For the next hour I am just me.
I sip coffee and watch the people.
A young man hooks my gaze. He is writing. You don’t often see that these days.
He is young but … attractive. I wonder if he would glance at me and see past the shell of motherhood. We would talk of art and of writing and of how it could never work. Then have a delicious affair.
He looks up. I quickly look away and think of groceries.
As I leave I catch the eyes of an elderly man. He averts his gaze. He looks uncomfortable.
By Tom Fegan
A moment of living stunned me cold. My attention connected to two little girls playing hopscotch on a crudely drawn pink chalk diagram in the apartment complex courtyard where I lived. Parents played sentry as the girls giggled and skipped back and forth. The playmates stopped to draw figures with different chalk colors. Their imagination and faculties of play danced from their young minds. There were no laptops or smart phones for toys, just simplicity and allowance for fun. These little girls were liberated from the computer age.
By H.S. Quarmby
She shuffled around the supermarket on broken heels, turning her thin ankles. Her thatch of bleached hair obscured most of her face and the childish smudges of makeup. Her clothes were almost rags, once bought for a night club, the tights were laddered, the short dresses ripped and stained. Her whole posture was painful to watch. Bent over, carrying a can of beans, a packet of pasta. The other shoppers turned and stared as she passed; the shop assistant followed her at a distance, watching her shaking hands.
By Real Momma
“I’d rather be homeless than work at Burger King,” she said as she sipped her mocha latte’, “For real, who would want to work there?” She laughed at something she saw on her phone.
“Well, I’m not paying one hundred dollars for your pair of jeans.”
“What? But mom you have a job, what’s a hundred bucks to you?”
Shannon shook her head. “You have no idea how much.”
Cadence gasped as she read a text. “Oh my gosh I have to go.” She got up and held out her hand, “So can I have that hundred?”

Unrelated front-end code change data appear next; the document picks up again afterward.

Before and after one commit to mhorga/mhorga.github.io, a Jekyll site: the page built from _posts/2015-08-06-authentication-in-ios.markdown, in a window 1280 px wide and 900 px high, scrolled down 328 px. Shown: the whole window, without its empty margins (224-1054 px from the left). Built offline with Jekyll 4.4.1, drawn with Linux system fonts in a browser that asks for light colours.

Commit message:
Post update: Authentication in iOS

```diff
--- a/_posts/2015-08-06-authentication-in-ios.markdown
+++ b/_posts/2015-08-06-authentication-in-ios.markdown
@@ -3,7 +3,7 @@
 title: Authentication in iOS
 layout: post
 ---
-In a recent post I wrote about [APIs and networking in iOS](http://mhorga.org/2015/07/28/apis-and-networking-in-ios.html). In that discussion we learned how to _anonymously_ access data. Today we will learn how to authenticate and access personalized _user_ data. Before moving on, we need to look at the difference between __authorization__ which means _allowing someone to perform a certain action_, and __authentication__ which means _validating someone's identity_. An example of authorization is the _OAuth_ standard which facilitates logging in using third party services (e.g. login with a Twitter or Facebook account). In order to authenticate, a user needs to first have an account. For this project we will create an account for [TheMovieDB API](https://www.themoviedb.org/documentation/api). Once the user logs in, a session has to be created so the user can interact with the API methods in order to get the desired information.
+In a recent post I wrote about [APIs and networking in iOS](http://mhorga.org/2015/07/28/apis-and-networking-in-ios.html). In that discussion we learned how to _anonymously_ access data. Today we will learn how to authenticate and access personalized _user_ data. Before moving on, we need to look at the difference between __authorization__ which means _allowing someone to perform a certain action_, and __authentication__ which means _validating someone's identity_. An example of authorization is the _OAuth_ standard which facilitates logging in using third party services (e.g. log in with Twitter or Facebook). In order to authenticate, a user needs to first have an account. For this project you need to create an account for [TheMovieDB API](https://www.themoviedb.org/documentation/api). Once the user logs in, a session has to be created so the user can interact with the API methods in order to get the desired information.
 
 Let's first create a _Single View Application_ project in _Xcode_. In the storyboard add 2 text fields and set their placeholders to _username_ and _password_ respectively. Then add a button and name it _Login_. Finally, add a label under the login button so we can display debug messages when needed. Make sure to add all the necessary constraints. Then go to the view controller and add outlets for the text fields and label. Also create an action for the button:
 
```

I see you. I get it. The long hair stranded in two braids. Lonely for each other, they parted ways after the split. I see you waiting. By the counter, ordering coffee, you twirl the edge of your skirt around your little finger. Bubblegum lipstick and dark eye liner. You’re in your fifties, but you still feel fifteen.

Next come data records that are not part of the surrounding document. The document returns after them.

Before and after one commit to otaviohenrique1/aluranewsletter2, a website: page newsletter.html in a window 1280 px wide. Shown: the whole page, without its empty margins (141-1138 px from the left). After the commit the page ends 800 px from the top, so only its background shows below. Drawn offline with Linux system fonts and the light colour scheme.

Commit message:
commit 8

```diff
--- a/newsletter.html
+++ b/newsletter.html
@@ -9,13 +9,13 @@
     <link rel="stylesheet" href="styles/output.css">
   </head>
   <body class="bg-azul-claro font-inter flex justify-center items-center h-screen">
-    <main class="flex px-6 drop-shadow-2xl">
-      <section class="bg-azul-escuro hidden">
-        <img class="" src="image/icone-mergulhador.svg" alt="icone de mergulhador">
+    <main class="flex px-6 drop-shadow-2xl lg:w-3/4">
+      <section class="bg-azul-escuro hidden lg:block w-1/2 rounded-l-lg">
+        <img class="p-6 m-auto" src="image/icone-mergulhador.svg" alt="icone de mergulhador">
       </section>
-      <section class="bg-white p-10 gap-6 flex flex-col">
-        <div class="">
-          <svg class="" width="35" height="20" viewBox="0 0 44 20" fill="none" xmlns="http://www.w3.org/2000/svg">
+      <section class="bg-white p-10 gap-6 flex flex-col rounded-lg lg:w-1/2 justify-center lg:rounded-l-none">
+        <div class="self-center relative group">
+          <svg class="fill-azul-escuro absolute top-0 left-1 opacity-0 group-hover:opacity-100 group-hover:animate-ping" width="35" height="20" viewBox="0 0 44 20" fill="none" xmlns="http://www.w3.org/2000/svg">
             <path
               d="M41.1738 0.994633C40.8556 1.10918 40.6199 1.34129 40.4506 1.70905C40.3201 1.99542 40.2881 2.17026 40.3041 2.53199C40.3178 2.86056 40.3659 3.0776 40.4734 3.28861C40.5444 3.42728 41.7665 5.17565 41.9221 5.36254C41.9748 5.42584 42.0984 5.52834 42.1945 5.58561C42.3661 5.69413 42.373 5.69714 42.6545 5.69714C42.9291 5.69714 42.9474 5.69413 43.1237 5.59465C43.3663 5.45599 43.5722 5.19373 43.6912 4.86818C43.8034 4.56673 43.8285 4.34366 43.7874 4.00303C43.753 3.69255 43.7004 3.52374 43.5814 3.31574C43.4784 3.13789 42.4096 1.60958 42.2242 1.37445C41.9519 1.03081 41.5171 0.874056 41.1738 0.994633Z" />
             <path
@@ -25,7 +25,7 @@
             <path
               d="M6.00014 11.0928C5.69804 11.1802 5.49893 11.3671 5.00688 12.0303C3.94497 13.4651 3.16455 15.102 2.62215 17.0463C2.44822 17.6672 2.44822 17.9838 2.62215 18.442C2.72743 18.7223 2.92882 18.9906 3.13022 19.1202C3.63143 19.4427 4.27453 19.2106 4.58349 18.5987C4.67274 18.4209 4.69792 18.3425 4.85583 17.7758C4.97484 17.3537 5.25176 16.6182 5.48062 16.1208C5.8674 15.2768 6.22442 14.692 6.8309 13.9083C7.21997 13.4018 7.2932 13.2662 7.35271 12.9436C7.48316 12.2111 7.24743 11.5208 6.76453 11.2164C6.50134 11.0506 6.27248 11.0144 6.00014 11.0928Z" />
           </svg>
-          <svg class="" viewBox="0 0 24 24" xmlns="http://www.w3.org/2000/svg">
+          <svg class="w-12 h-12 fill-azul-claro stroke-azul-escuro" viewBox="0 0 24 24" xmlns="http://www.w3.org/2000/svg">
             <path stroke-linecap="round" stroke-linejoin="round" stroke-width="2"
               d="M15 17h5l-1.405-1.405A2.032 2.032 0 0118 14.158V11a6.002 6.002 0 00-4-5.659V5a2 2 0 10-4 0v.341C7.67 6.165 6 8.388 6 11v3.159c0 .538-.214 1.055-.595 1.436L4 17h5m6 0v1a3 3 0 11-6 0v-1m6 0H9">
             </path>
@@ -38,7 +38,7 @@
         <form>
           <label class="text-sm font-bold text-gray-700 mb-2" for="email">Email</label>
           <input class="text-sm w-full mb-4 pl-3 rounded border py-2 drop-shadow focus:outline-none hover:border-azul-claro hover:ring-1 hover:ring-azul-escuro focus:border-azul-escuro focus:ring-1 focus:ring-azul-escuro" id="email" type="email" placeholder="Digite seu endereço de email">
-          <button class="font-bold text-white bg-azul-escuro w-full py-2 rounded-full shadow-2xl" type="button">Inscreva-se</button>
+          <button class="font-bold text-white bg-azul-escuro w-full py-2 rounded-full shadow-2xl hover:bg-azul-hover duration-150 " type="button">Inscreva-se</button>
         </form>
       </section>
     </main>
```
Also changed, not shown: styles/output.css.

“Can I have more sugar?” You look at the glass jar next to the cream. It’s almost as empty as your coat pockets when you say you have no change. It’s the change that you’re always waiting for.
By Francis DiClemente

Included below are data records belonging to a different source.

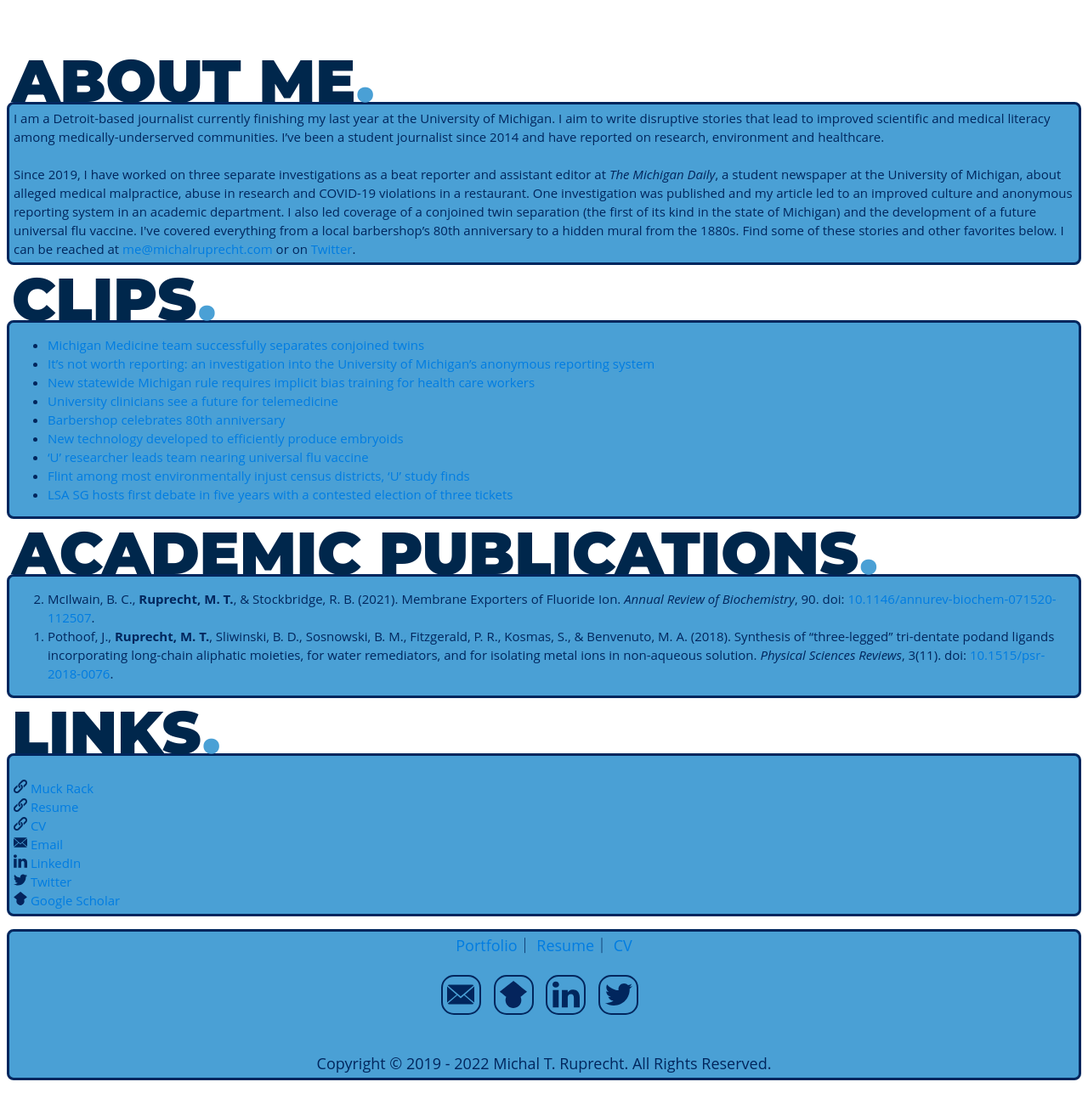
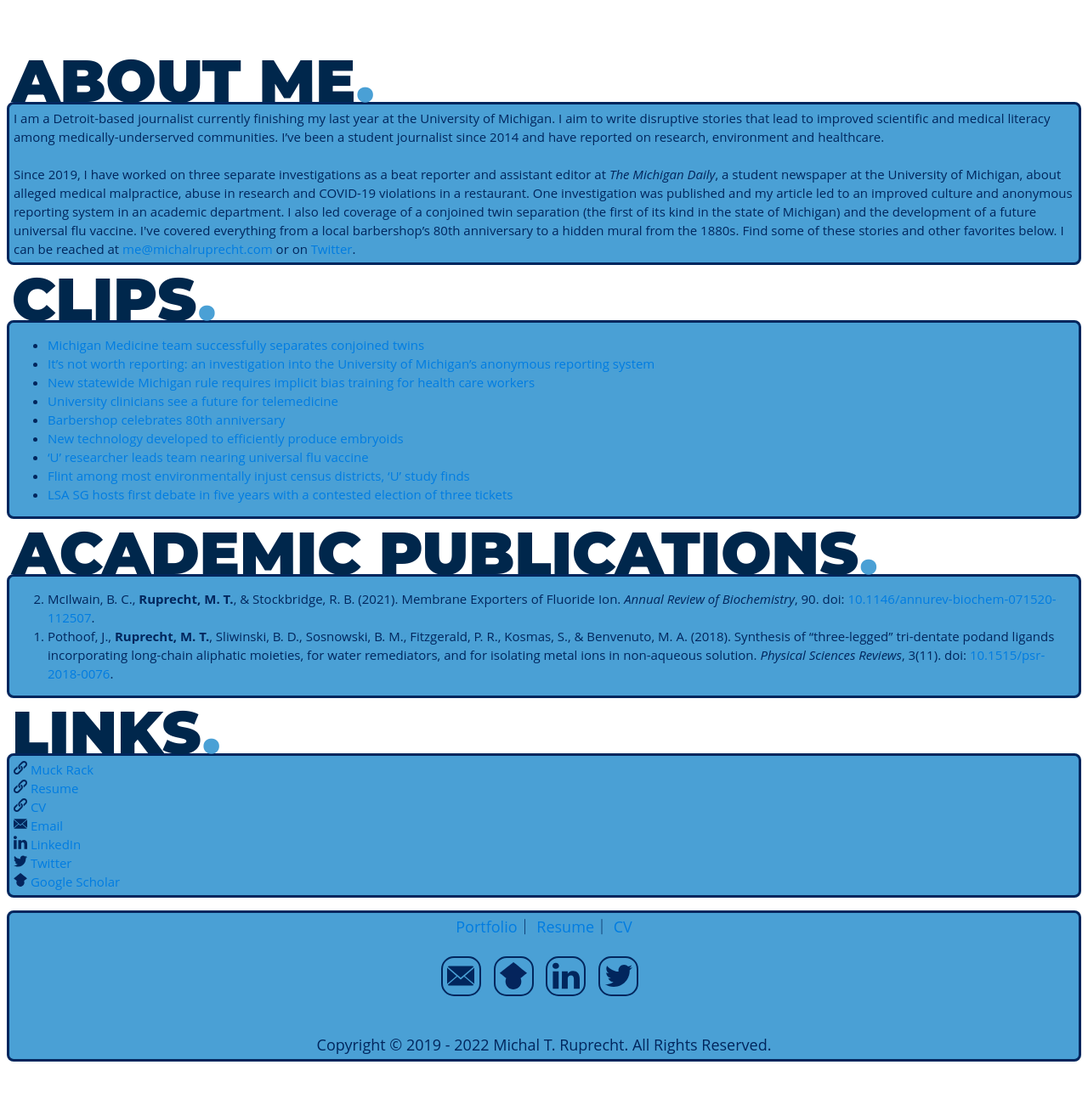
Before and after one commit to MichalRuprecht/michalruprecht.github.io, a Jekyll site: the page built from index.html, in a window 1280 px wide. Shown: the whole page at 85% size. Built offline with Jekyll 4.4.1, drawn with Linux system fonts in a browser that asks for light colours; after the commit the page ends 1265 px from its top, so only the background shows below that.

Commit message:
Update index.html

```diff
--- a/index.html
+++ b/index.html
@@ -51,7 +51,7 @@ title: Home - Michal Ruprecht
           </div>
         <div class="college">
           <h3>
-            <br /><img src="https://michalruprecht.com/assets/icons/link.svg" alt="resume" style="width:16px;"><a href="https://muckrack.com/michalruprecht" target="_blank"> Muck Rack</a>
+            <img src="https://michalruprecht.com/assets/icons/link.svg" alt="resume" style="width:16px;"><a href="https://muckrack.com/michalruprecht" target="_blank"> Muck Rack</a>
             <br /><img src="https://michalruprecht.com/assets/icons/link.svg" alt="resume" style="width:16px;"><a href="http://resume.michalruprecht.com" target="_blank"> Resume</a>
             <br /><img src="https://michalruprecht.com/assets/icons/link.svg" alt="resume" style="width:16px;"><a href="http://cv.michalruprecht.com" target="_blank"> CV</a>
             <br /><img src="https://michalruprecht.com/assets/icons/mail.svg" alt="EMail" style="width:16px;"><a href="mailto:me@michalruprecht.com" target="_blank"> Email</a>
```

While walking on the Syracuse University campus on a blustery April day, a female student passes by me on a path. A smartphone is pressed to her ear and she says,
“I was in a room of about six people and I pulled it out and he started sucking on my tit right there.”
She continues walking down the path while I move in the opposite direction. I do not hear the rest of her conversation but I wonder who was on the other end of the phone.
And then I think: “Gosh, it must have been some party.”